The stock rose 1.5% to $322.40 a share Wednesday morning. 

Earnings per share came in at $4.99, beating Wall Street estimates of $4.54 and grew 19% year-over-year. Revenue was $91.18 billion, beating analysts estimates of $88.478 billion and grew 8.3%. Meanwhile, iPhone revenue was $55.9 billion, beating estimates of $51.4 billion and grew 7%. Analysts were expecting more revenue declines for the iPhone.

Services revenue came in at $12.7 billion, missing estimates of $13 billion. Wearables, home and accessories revenue was $10 billion, beating estimates of $9.85 billion.

Here's what analysts were saying:

Cowen, Outperform, Price Target Raised From $350 to $370

"Bulls will point to a healthy iPhone/5G cycle that could drive fiscal year 2020/2021 units back above 200 million. Bears would note that Services came in a tad light; but the $50 billion plus business is still growing mid-to-high-teens percentage year-over-year. With the low-cost SE2 expected to launch in calendar year first half 2020 and 5G to benefit calendar year 2021, we believe the iPhone/wearables driven earnings expansion story still has room to play out. The gradual pivot to a content/recurring revenue business is a powerful long-term earnings driver. We raise our fiscal year 2020/2021 forecasts."
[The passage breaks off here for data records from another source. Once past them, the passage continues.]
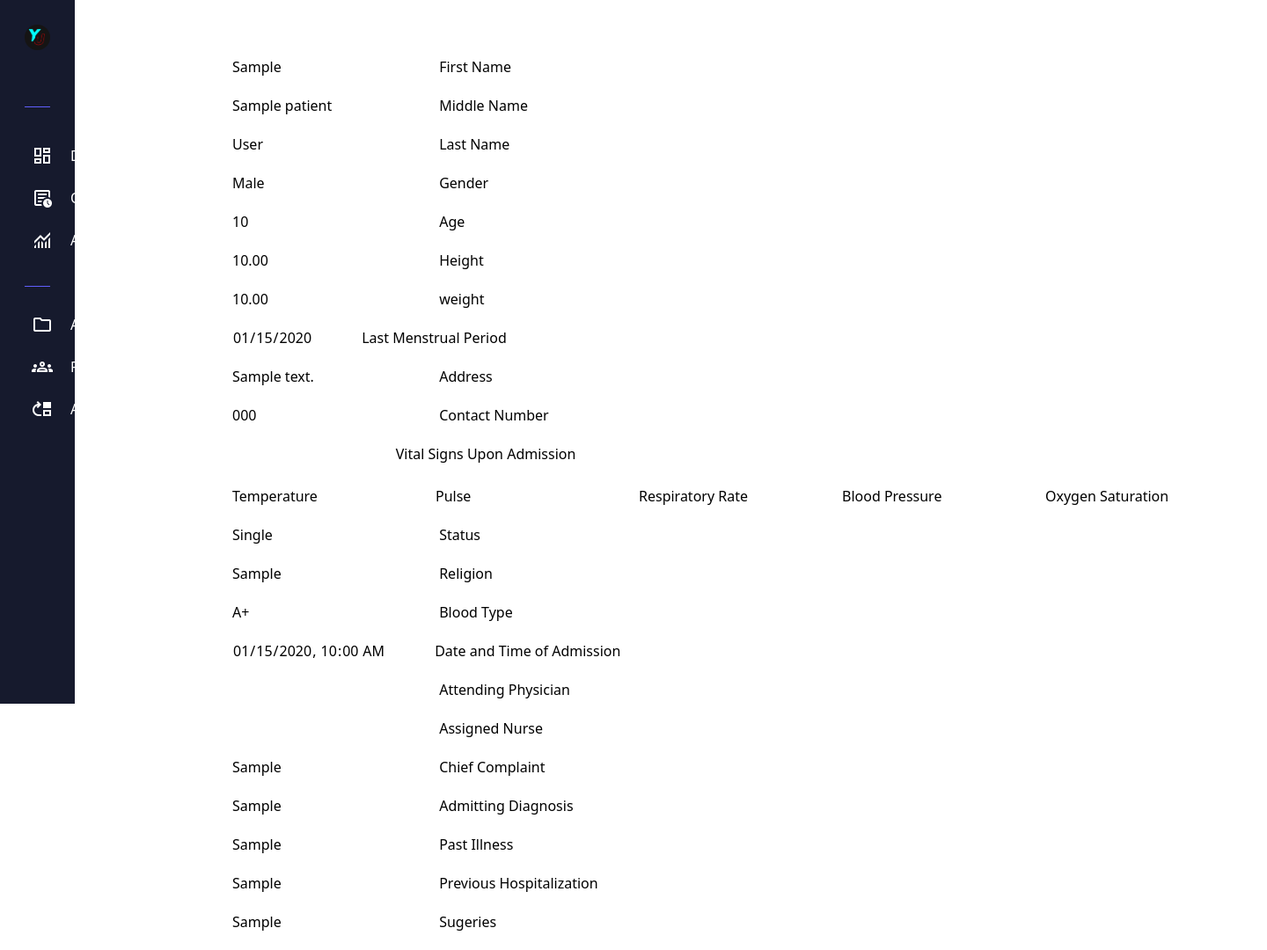
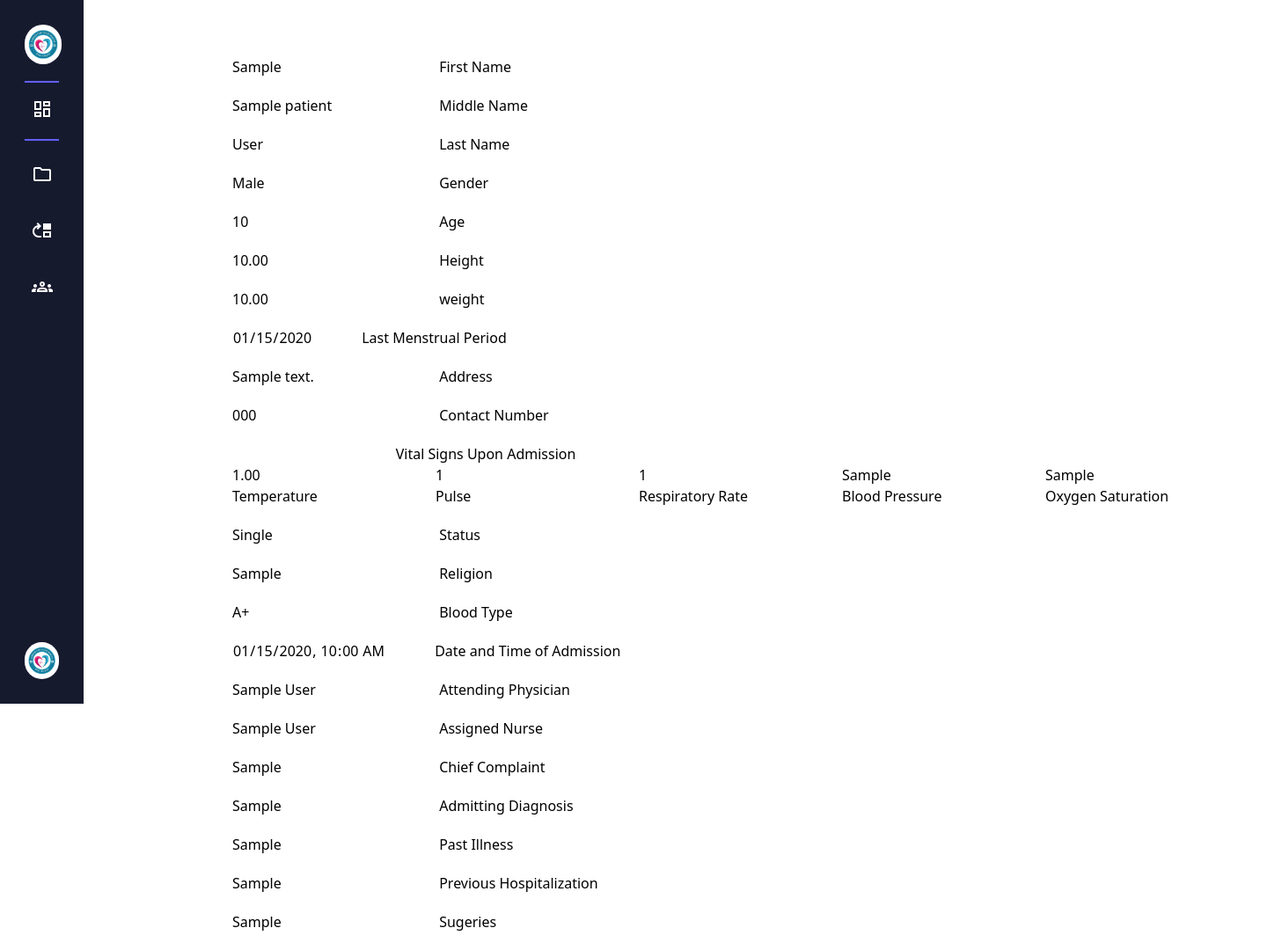
Before and after one commit to yurizzs/DigiChart, a Django app: page /patient/information/1 in a window 1440 px wide. Shown: the top 1080 px of the page at 88% size. Run offline with Django 4.2, Linux system fonts and the light colour scheme; tables that the repository leaves empty hold one stand-in row (values such as "Sample post"); style sheets or scripts are compiled from the project's sources.

Commit message:
added sideabar

```diff
--- a/crud/templates/include/NurseSidebar.html
+++ b/crud/templates/include/NurseSidebar.html
@@ -1,59 +1,45 @@
 {% load static %}
 
-<aside class="fixed top-0 left-0 h-full w-[85px] hover:w-[260px] transition-all duration-300 bg-[#161a2d] flex flex-col p-7 overflow-hidden">
+<aside class="fixed top-0 h-full w-[95px] hover:w-[260px] transition-all duration-300 bg-[#161a2d] flex flex-col p-7 overflow-hidden group">
     <!-- Header -->
-    <div class="flex gap-2 items-center">
-      <img src="{% static '/image/yaur.png' %}" alt="logo" class="w-[42px] rounded-full" />
+    <div class="flex justify-center items-center fixed">
+        <img src="{% static '/image/digichart.jpg' %}" alt="logo" class="w-[42px] rounded-full" />
         <h2 class="text-white text-xl font-semibold ml-6 whitespace-nowrap group-hover:block">DigiChart</h2>
     </div>
 
     <!-- Links -->
     <ul class="mt-6 flex-1 scrollbar-hide">
         <!-- Section Title -->
-      <li class="mt-4">
-        <h4 class="text-white font-medium relative mb-2">
-          <span class="opacity-0 group-hover:opacity-100 transition">Main Menu</span>
-          <div class="absolute top-1/2 left-0 w-full h-px bg-indigo-500 scale-x-100 group-hover:scale-x-0 transition-transform duration-300 origin-right"></div>
+        <li class="mt-10">
+            <h4 class="text-white font-medium relative mb-10">
+                <div class="absolute top-1/2 left-0 w-full h-0.5 bg-indigo-500"></div>
             </h4>
         </li>
 
-      <li><a href="#" class="flex items-center gap-5 text-white font-medium whitespace-nowrap px-2 py-3 rounded hover:bg-white hover:text-[#161a2d] transition"><span class="material-symbols-outlined">dashboard</span>Dashboard</a></li>
-      <li><a href="#" class="flex items-center gap-5 text-white font-medium whitespace-nowrap px-2 py-3 rounded hover:bg-white hover:text-[#161a2d] transition"><span class="material-symbols-outlined">overview</span>Overview</a></li>
-      <li><a href="#" class="flex items-center gap-5 text-white font-medium whitespace-nowrap px-2 py-3 rounded hover:bg-white hover:text-[#161a2d] transition"><span class="material-symbols-outlined">monitoring</span>Analytic</a></li>
+        <li><a href="/nurse/dashboard" class="flex items-center gap-9 text-white font-medium whitespace-nowrap px-2 py-5 rounded hover:bg-white hover:text-[#161a2d] transition"><span class="material-symbols-outlined">dashboard</span>Dashboard</a></li>
 
         <!-- Section Title -->
-      <li class="mt-4">
+        <li class="-mt-1.5 mb-4">
             <h4 class="text-white font-medium relative mb-2">
-          <span class="opacity-0 group-hover:opacity-100 transition">General</span>
-          <div class="absolute top-1/2 left-0 w-full h-px bg-indigo-500 scale-x-100 group-hover:scale-x-0 transition-transform duration-300 origin-right"></div>
+                <div class="absolute top-1/2 left-0 w-full h-0.5 bg-indigo-500"></div>
             </h4>
         </li>
 
-      <li><a href="/patient/add" class="flex items-center gap-5 text-white font-medium whitespace-nowrap px-2 py-3 rounded hover:bg-white hover:text-[#161a2d] transition"><span class="material-symbols-outlined">folder</span>Add Patient</a></li>
-      <li><a href="/patient/list" class="flex items-center gap-5 text-white font-medium whitespace-nowrap px-2 py-3 rounded hover:bg-white hover:text-[#161a2d] transition"><span class="material-symbols-outlined">groups</span>Patients List</a></li>
-      <li><a href="/vitals/add" class="flex items-center gap-5 text-white font-medium whitespace-nowrap px-2 py-3 rounded hover:bg-white hover:text-[#161a2d] transition"><span class="material-symbols-outlined">move_up</span>Add Vital Sign</a></li>
-      {% comment %} <li><a href="#" class="flex items-center gap-5 text-white font-medium whitespace-nowrap px-2 py-3 rounded hover:bg-white hover:text-[#161a2d] transition"><span class="material-symbols-outlined">flag</span>All Reports</a></li>
-      <li><a href="#" class="flex items-center gap-5 text-white font-medium whitespace-nowrap px-2 py-3 rounded hover:bg-white hover:text-[#161a2d] transition"><span class="material-symbols-outlined">notifications_active</span>Notifications</a></li> {% endcomment %}
-
-      <!-- Section Title -->
-      {% comment %} <li class="mt-4">
-        <h4 class="text-white font-medium relative mb-2">
-          <span class="opacity-0 group-hover:opacity-100 transition">Account</span>
-          <div class="absolute top-1/2 left-0 w-full h-px bg-indigo-500 scale-x-100 group-hover:scale-x-0 transition-transform duration-300 origin-right"></div>
-        </h4>
-      </li>
-
-      <li><a href="#" class="flex items-center gap-5 text-white font-medium whitespace-nowrap px-2 py-3 rounded hover:bg-white hover:text-[#161a2d] transition"><span class="material-symbols-outlined">account_circle</span>Profile</a></li>
-      <li><a href="#" class="flex items-center gap-5 text-white font-medium whitespace-nowrap px-2 py-3 rounded hover:bg-white hover:text-[#161a2d] transition"><span class="material-symbols-outlined">settings</span>Settings</a></li>
-      <li><a href="#" class="flex items-center gap-5 text-white font-medium whitespace-nowrap px-2 py-3 rounded hover:bg-white hover:text-[#161a2d] transition"><span class="material-symbols-outlined">logout</span>Logout</a></li>
-    </ul> {% endcomment %}
+        <li><a href="/patient/add" class="flex items-center gap-9 text-white font-medium whitespace-nowrap px-2 py-5 rounded hover:bg-white hover:text-[#161a2d] transition"><span class="material-symbols-outlined">folder</span>Add Patient</a></li>
+        <li><a href="/vitals/add" class="flex items-center gap-9 text-white font-medium whitespace-nowrap px-2 py-5 rounded hover:bg-white hover:text-[#161a2d] transition"><span class="material-symbols-outlined">move_up</span>Add Vital Sign</a></li>
+        <li><a href="/patient/list" class="flex items-center gap-9 text-white font-medium whitespace-nowrap px-2 py-5 rounded hover:bg-white hover:text-[#161a2d] transition"><span class="material-symbols-outlined">groups</span>Patients List</a></li>
+    </ul>
 
     <!-- User -->
-    {% comment %} <div class="mt-auto -ml-2 px-2 py-3 group-hover:flex bg-white rounded items-center transition">
-      <img src="images/profile-img.jpg" alt="Profile Image" class="w-[42px] rounded-full border-2 border-white" />
-      <div class="ml-4 whitespace-nowrap">
-        <h3 class="text-[#161a2d] font-semibold text-sm">Eva Murphy</h3>
-        <span class="text-xs text-[#161a2d] font-semibold">Web Developer</span>
+    <div class="group flex items-center rounded transition gap-7">
+        <img src="{% static '/image/digichart.jpg' %}" alt="Profile Image" class="w-[42px] rounded-full" />
+        <div class="flex flex-col transition-all duration-200">
+            <h3 class="text-[#f3f3f3] font-semibold text-sm">
+                {% if current_user %}
+                    {{ current_user.full_name }}
+                {% endif %}
+            </h3>
+            <span class="text-xs text-[#f3f3f3] font-semibold whitespace-nowrap">Web Developer</span>
         </div>
-    </div> {% endcomment %}
+    </div>
 </aside>
--- a/crud/templates/nurse/PatientList.html
+++ b/crud/templates/nurse/PatientList.html
@@ -43,6 +43,7 @@
                             <div>
                                 <a href="/patient/edit/{{ patient.patient_id }}">Edit</a>
                                 <a href="/patient/information/{{ patient.patient_id }}">Show Information</a>
+                                <a href="/vitals/info/{{ patient.patient_id }}">Show Vitals</a>
                             </div>
                         </td>
                     </tr>
--- a/crud/templates/nurse/ShowInformation.html
+++ b/crud/templates/nurse/ShowInformation.html
@@ -66,24 +66,24 @@
                         <h3>Vital Signs Upon Admission</h3>
                         <div class="flex flex-row w-full">
                             <div>
-                                <input type="text" name="temperature" id="temperature" placeholder=" " class="" value="{{ patient.temperature }}" readonly>
-                                <label for="temperature">Temperature</label>
+                                <input type="text" name="temperature_on_admission" id="temperature_on_admission" placeholder=" " class="" value="{{ patient.temperature_on_admission }}" readonly>
+                                <label for="temperature_on_admission">Temperature</label>
                             </div>
                             <div>
-                                <input type="text" name="pulse" id="pulse" placeholder=" " class="" value="{{ patient.pulse }}" readonly>
-                                <label for="pulse">Pulse</label>
+                                <input type="text" name="pulse_on_admission" id="pulse_on_admission" placeholder=" " class="" value="{{ patient.pulse_on_admission }}" readonly>
+                                <label for="pulse_on_admission">Pulse</label>
                             </div>
                             <div>
-                                <input type="text" name="respiration" id="respiration" placeholder=" " class="" value="{{ patient.respiration }}" readonly>
-                                <label for="respiration">Respiratory Rate</label>
+                                <input type="text" name="respiration_on_admission" id="respiration_on_admission" placeholder=" " class="" value="{{ patient.respiration_on_admission }}" readonly>
+                                <label for="respiration_on_admission">Respiratory Rate</label>
                             </div>
                             <div>
-                                <input type="text" name="blood_pressure" id="blood_pressure" placeholder=" " class="" value="{{ patient.blood_pressure }}" readonly>
-                                <label for="blood_pressure">Blood Pressure</label>
+                                <input type="text" name="blood_pressure_on_admission" id="blood_pressure_on_admission" placeholder=" " class="" value="{{ patient.blood_pressure_on_admission }}" readonly>
+                                <label for="blood_pressure_on_admission">Blood Pressure</label>
                             </div>
                             <div>
-                                <input type="text" name="o_sat" id="o_sat" placeholder=" " class="" value="{{ patient.o_sat }}" readonly>
-                                <label for="o_sat">Oxygen Saturation</label>
+                                <input type="text" name="o_sat_on_admission" id="o_sat_on_admission" placeholder=" " class="" value="{{ patient.o_sat_on_admission }}" readonly>
+                                <label for="o_sat_on_admission">Oxygen Saturation</label>
                             </div>
                         </div>
                     </div>
@@ -111,12 +111,12 @@
                 </div>
 
                 <div class="relative z-0 w-full mb-5 group">
-                   <input type="text" value="{{ patient.get_physician_display }}" class="">
+                   <input type="text" value="{{ patient.physician.full_name }}" class="">
                     <label for="physician" class="">Attending Physician</label>
                 </div>
 
                 <div class="relative z-0 w-full mb-5 group">
-                    <input type="text" value="{{ patient.get_nurse_display }}" class="">
+                    <input type="text" value="{{ patient.nurse.full_name }}" class="">
                     <label for="nurse" class="">Assigned Nurse</label>
                 </div>
 
--- a/crud/templates/nurse/VitalSign.html
+++ b/crud/templates/nurse/VitalSign.html
@@ -6,15 +6,14 @@
 {% include 'include/NurseSidebar.html' %}
 {% include 'include/toastMessage.html' %}
 
-<div>
+<div class="p-2 sm:ml-64 mt-16 md:mt-14">
     <div class="container">
         <h2 class="text-center">Vital Signs Form</h2>
-        <form method="POST" action="vitals/add">
+        <form method="POST" action="/vitals/add">
             {% csrf_token %}
             <div>
                 <label for="date" class="form-label">Date</label>
                 <input type="date" class="form-control" id="date" name="date" value="{{ patient.date |date:'Y-m-d' }}" required>
-                <div>
                 <div class="mb-3">
                     <label for="patient_id" class="form-label">Patient ID</label>
                     <select name="patient_id" id="patient" required>
@@ -25,6 +24,7 @@
 
                     </select>
                 </div>
+                <div class="flex flex-row">
                     <div>
                         <label for="time" class="form-label">Time</label>
                         <input type="time" class="form-control" id="time" name="time" required>
--- a/crud/urls.py
+++ b/crud/urls.py
@@ -11,4 +11,7 @@ urlpatterns = [
     path('patient/edit/<int:patient_id>', views.edit_patient),
     path('patient/information/<int:patient_id>', views.show_information),
     path('vitals/add', views.add_vitals),
+    path('vitals/info/<int:patient_id>', views.patient_vitals),
+    path('nurse/dashboard', views.nurse_dashboard),
+    path('admin/dashboard', views.admin_dashboard),
 ]
--- a/crud/views.py
+++ b/crud/views.py
@@ -5,9 +5,18 @@ from .models import User, Patient, VitalSigns
 from django.contrib.auth.hashers import make_password, check_password
 from django.core.paginator import Paginator
 from django.shortcuts import get_object_or_404
+from django.db.models.functions import TruncDate
+from datetime import date
 from django.contrib.auth.decorators import login_required, user_passes_test
 
 # Create your views here.
+
+def get_current_user(request):
+    if request.user.is_authenticated:
+        try:
+            return User.objects.get(username=request.user.username)
+        except User.DoesNotExist:
+            return None
 
 def add_user(request):
     try:
@@ -232,7 +241,11 @@ def patient_list(request):
 
         if search_query:
             patient_list = patient_list.filter(
-                full_name__icontains=search_query
+                first_name__icontains=search_query
+            ) | patient_list.filter(
+                middle_name__icontains=search_query
+            ) | patient_list.filter(
+                last_name__icontains=search_query
             ) | patient_list.filter(
                 physician__full_name__icontains=search_query
             ) | patient_list.filter(
@@ -363,7 +376,7 @@ def add_vitals(request):
             )
 
             messages.success(request, 'Vital signs added successfully.')
-            return redirect(f'/patient/info/{patient_id}')  # Redirect as needed
+            return redirect(f'/vitals/info/{patient_id}')  # Redirect as needed
 
         # For GET request, show the form and pass all patients
         patients = Patient.objects.all()
@@ -371,3 +384,52 @@ def add_vitals(request):
 
     except Exception as e:
         return HttpResponse(f'Error da ah: {e}')
+
+def patient_vitals(request, patient_id):
+    try:
+        patient = get_object_or_404(Patient, pk=patient_id)
+        vitals = VitalSigns.objects.filter(patient_id=patient_id).order_by('-date', '-time')
+
+        return render(request, 'nurse/PatientVitals.html', {
+            'patient': patient,
+            'vitals': vitals
+        })
+    except Exception as e:
+        return HttpResponse(f'Error fetching vitals: {e}')
+
+def nurse_dashboard(request):
+    try:
+        today = date.today()
+
+        total_patients_today = Patient.objects.annotate(
+            admission_day=TruncDate('admission_date')
+        ).filter(admission_day=today).count()
+        vitals_today = VitalSigns.objects.filter(date=today).count()
+
+        data = {
+            'total_patients_today': total_patients_today,
+            'vitals_today': vitals_today,
+            'pending_task': 3,
+        }
+
+        return render(request, 'dashboard/NurseDashboard.html', data)
+    except Exception as e:
+        return HttpResponse(f'Errowr: {e}')
+
+def admin_dashboard(request):
+    today = date.today()
+
+    total_patients = Patient.objects.count()
+    admissions_today = Patient.objects.filter(admission_date__date=today).count()
+
+    total_physicians = User.objects.filter(role='D').count()  # 'D' for Doctor
+    total_nurses = User.objects.filter(role='N').count()      # 'N' for Nurse
+
+    context = {
+        'total_patients': total_patients,
+        'admissions_today': admissions_today,
+        'total_physicians': total_physicians,
+        'total_nurses': total_nurses,
+    }
+
+    return render(request, 'dashboard/AdminDash.html', context)
```
Also changed, not shown: crud/templates/dashboard/AdminDash.html (added, +35 -0 lines), crud/templates/dashboard/NurseDashboard.html (added, +20 -0 lines), crud/templates/include/DoctorSidebar.html (added, +35 -0 lines), crud/templates/include/sidebar.html (+12 -16 lines), crud/templates/nurse/PatientVitals.html (added, +50 -0 lines), crud/static/image/digichart.jpg (added), crud/templates/dashboard/DoctorDash.html (added). Lines whose indentation alone changed are shown as unchanged.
- Krish Sankar 

Goldman Sachs, Neutral, Price Target Raised From $192 to $300 

"We move our forward estimates up as iPhone demand continues to surprise on the upside. However, we continue to believe consensus forecasts assume an optimistic scenario for the end of this year. Services missed our forecast and decelerated both quarter-over-quarter and year-over-year though commentary on why this was the case was unclear on the call in our opinion. We raise our 12-month price target to $300 to acknowledge the recent stock re-rating with the view that shorter term consensus forecasts are achievable but balanced against our concern that late year expectations are too high. Our fiscal year 2021 EPS increases by 3% to $14.68 primarily driven by higher revenue. Our 12-month price target is based on 20 times 5-8 [futures quarters] calendar year 2021 EPS of $15." 

- Rod Hall

UBS, Buy, Target Unchanged at $355

"Services growth was also strong at 17% year-over-year with double-digit growth in all five geographies and there seems to be some acceleration in the number of paid subscriptions (expects to reach 500 million plus in March quarter and 600 million plus by year-end). Guidance includes some accommodation at the low-end of the range for an evolving coronavirus situation in China as it appears that retail traffic has slowed in the last few days even outside of Wuhan.  For calendar year 2021, we increase our revenue estimate to $309.7 billion from $305.9 billion and keep EPS unchanged at $16.56 (higher revenue offset by higher share count)." 

- Timothy Arcuri 

Morgan Stanley, Overweight, Price Target Unchanged at $368

"iPhone demand is sustainable while wearables and services grow double digits. Coronavirus may shift demand to future quarters but doesn't impact long-term valuation, in our view. We raise fiscal year 2020 EPS to $13.55. Services slowdown not a structural concern. The slowdown in reported growth is more likely explained by Y/Y declines in the amortization of the deferred value of Maps, Siriand iCloud services, which was ~$2.6B of revenue (or 6% of Services revenue) in FY18,and is a function of the trailing 8-16 quarters of device sales declines. The amortization of free services should prove less of a headwind in the coming quarters."

- Katy Huberty